Furthermore, a method for copper-mediated oxidative cross-coupled annulation of non-activated C(sp3)–H bonds with terminal alkynes has been developed. The reaction uses a removable auxiliary and an inexpensive copper promoter in the presence of base and silver salt oxidant. This approach is highly useful for 5-methylene-pyrrolidin-2-one synthesis. Moreover, the reaction conditions for copper-catalyzed nitronate and enolate homodimerizations under an oxygen atmosphere were optimized.

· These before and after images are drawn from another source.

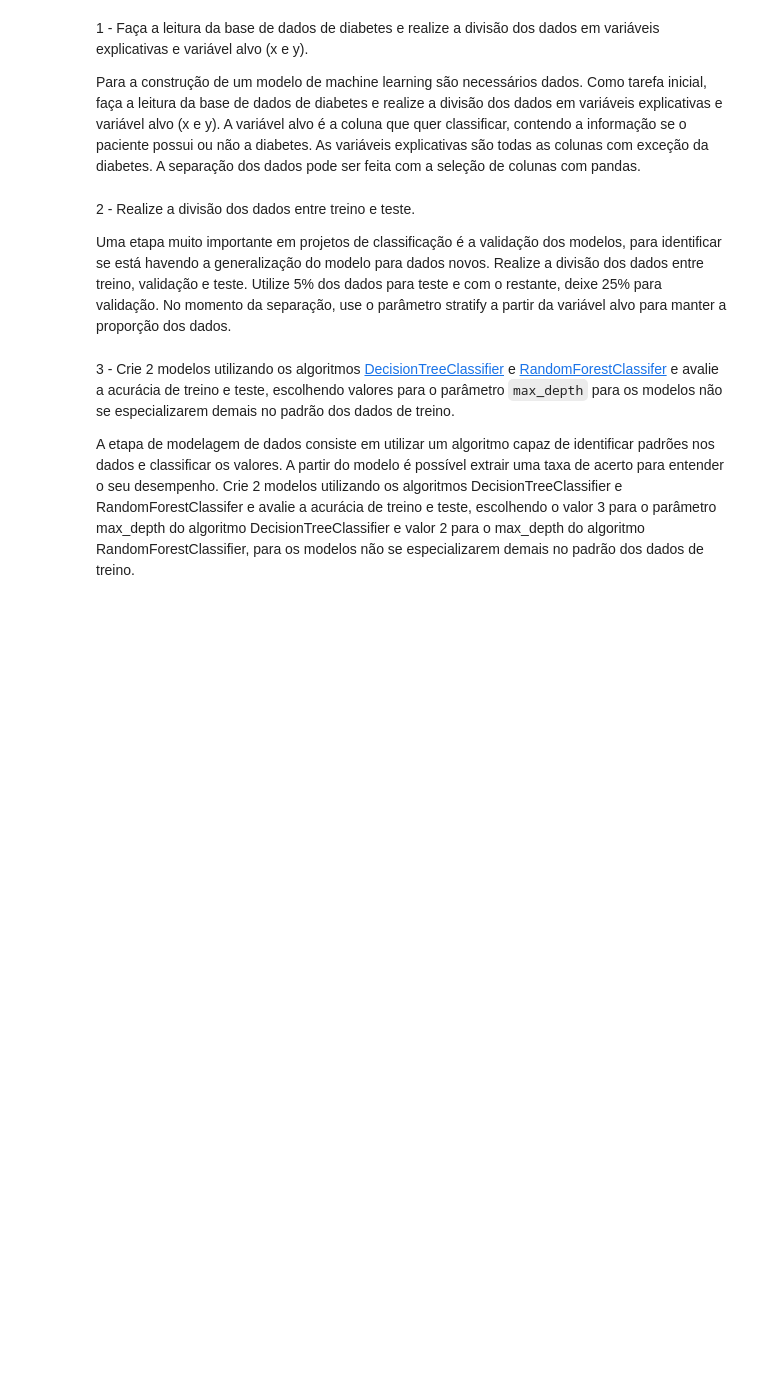
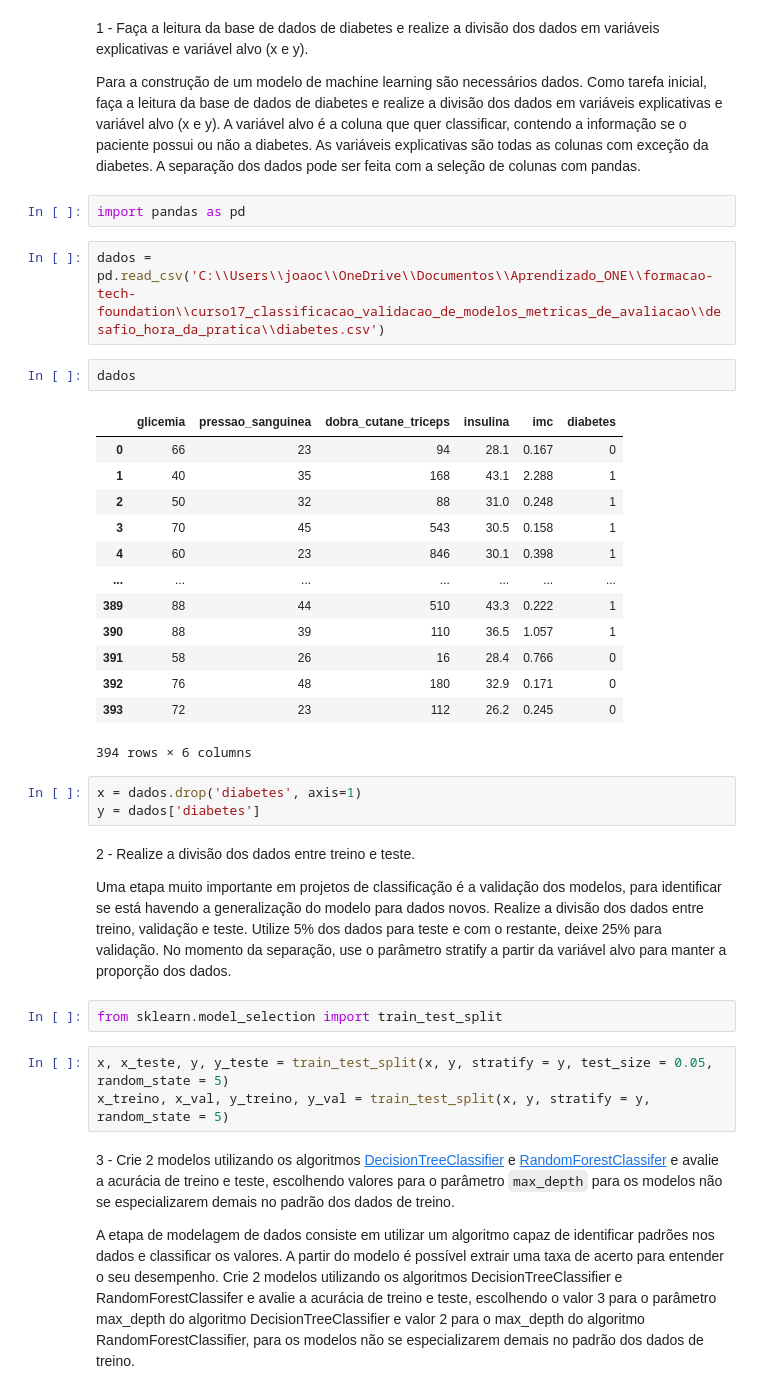
Before and after one commit to JCrpa/curso17_classificacao_validacao_de_modelos_metricas_de_avaliacao, a Jupyter notebook: desafio_hora_da_pratica/desafio_hora_da_pratica.ipynb, the cells around one changed output. Drawn from its saved outputs; the diff is of its cells as text; blank space fills up the shorter version.

```diff
--- a/desafio_hora_da_pratica/desafio_hora_da_pratica.ipynb
+++ b/desafio_hora_da_pratica/desafio_hora_da_pratica.ipynb
@@ -8,10 +8,38 @@ Esse notebook contém diversos desafios envolvendo os aprendizados de cada aula.
 1 - Faça a leitura da base de dados de diabetes e realize a divisão dos dados em variáveis explicativas e variável alvo (x e y).
 
 Para a construção de um modelo de machine learning são necessários dados. Como tarefa inicial, faça a leitura da base de dados de diabetes e realize a divisão dos dados em variáveis explicativas e variável alvo (x e y). A variável alvo é a coluna que quer classificar, contendo a informação se o paciente possui ou não a diabetes. As variáveis explicativas são todas as colunas com exceção da diabetes. A separação dos dados pode ser feita com a seleção de colunas com pandas.
+# %%
+import pandas as pd
+# %%
+dados = pd.read_csv('C:\\Users\\joaoc\\OneDrive\\Documentos\\Aprendizado_ONE\\formacao-tech-foundation\\curso17_classificacao_validacao_de_modelos_metricas_de_avaliacao\\desafio_hora_da_pratica\\diabetes.csv')
+# %%
+dados
+# %% [output]
+|  | glicemia | pressao_sanguinea | dobra_cutane_triceps | insulina | imc | diabetes |
+| 0 | 66 | 23 | 94 | 28.1 | 0.167 | 0 |
+| 1 | 40 | 35 | 168 | 43.1 | 2.288 | 1 |
+| 2 | 50 | 32 | 88 | 31.0 | 0.248 | 1 |
+| 3 | 70 | 45 | 543 | 30.5 | 0.158 | 1 |
+| 4 | 60 | 23 | 846 | 30.1 | 0.398 | 1 |
+| ... | ... | ... | ... | ... | ... | ... |
+| 389 | 88 | 44 | 510 | 43.3 | 0.222 | 1 |
+| 390 | 88 | 39 | 110 | 36.5 | 1.057 | 1 |
+| 391 | 58 | 26 | 16 | 28.4 | 0.766 | 0 |
+| 392 | 76 | 48 | 180 | 32.9 | 0.171 | 0 |
+| 393 | 72 | 23 | 112 | 26.2 | 0.245 | 0 |
+394 rows × 6 columns
+# %%
+x = dados.drop('diabetes', axis=1)
+y = dados['diabetes']
 # %% [markdown]
 2 - Realize a divisão dos dados entre treino e teste.
 
 Uma etapa muito importante em projetos de classificação é a validação dos modelos, para identificar se está havendo a generalização do modelo para dados novos. Realize a divisão dos dados entre treino, validação e teste. Utilize 5% dos dados para teste e com o restante, deixe 25% para validação. No momento da separação, use o parâmetro stratify a partir da variável alvo para manter a proporção dos dados.
+# %%
+from sklearn.model_selection import train_test_split
+# %%
+x, x_teste, y, y_teste = train_test_split(x, y, stratify = y, test_size = 0.05, random_state = 5)
+x_treino, x_val, y_treino, y_val = train_test_split(x, y, stratify = y, random_state = 5)
 # %% [markdown]
 3 - Crie 2 modelos utilizando os algoritmos [DecisionTreeClassifier](https://scikit-learn.org/stable/modules/generated/sklearn.tree.DecisionTreeClassifier.html) e [RandomForestClassifer](https://scikit-learn.org/stable/modules/generated/sklearn.ensemble.RandomForestClassifier.html) e avalie a acurácia de treino e teste, escolhendo valores para o parâmetro `max_depth` para os modelos não se especializarem demais no padrão dos dados de treino.
 
```
Also changed, not shown: parts of 7 cells of this notebook.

The control experiments were performed to confirm the role of catalyst and oxygen.



Carbon dioxide, C(sp3)-H bond functionalization, Copper catalysis, Cobalt catalyst, First-row transition metal catalysis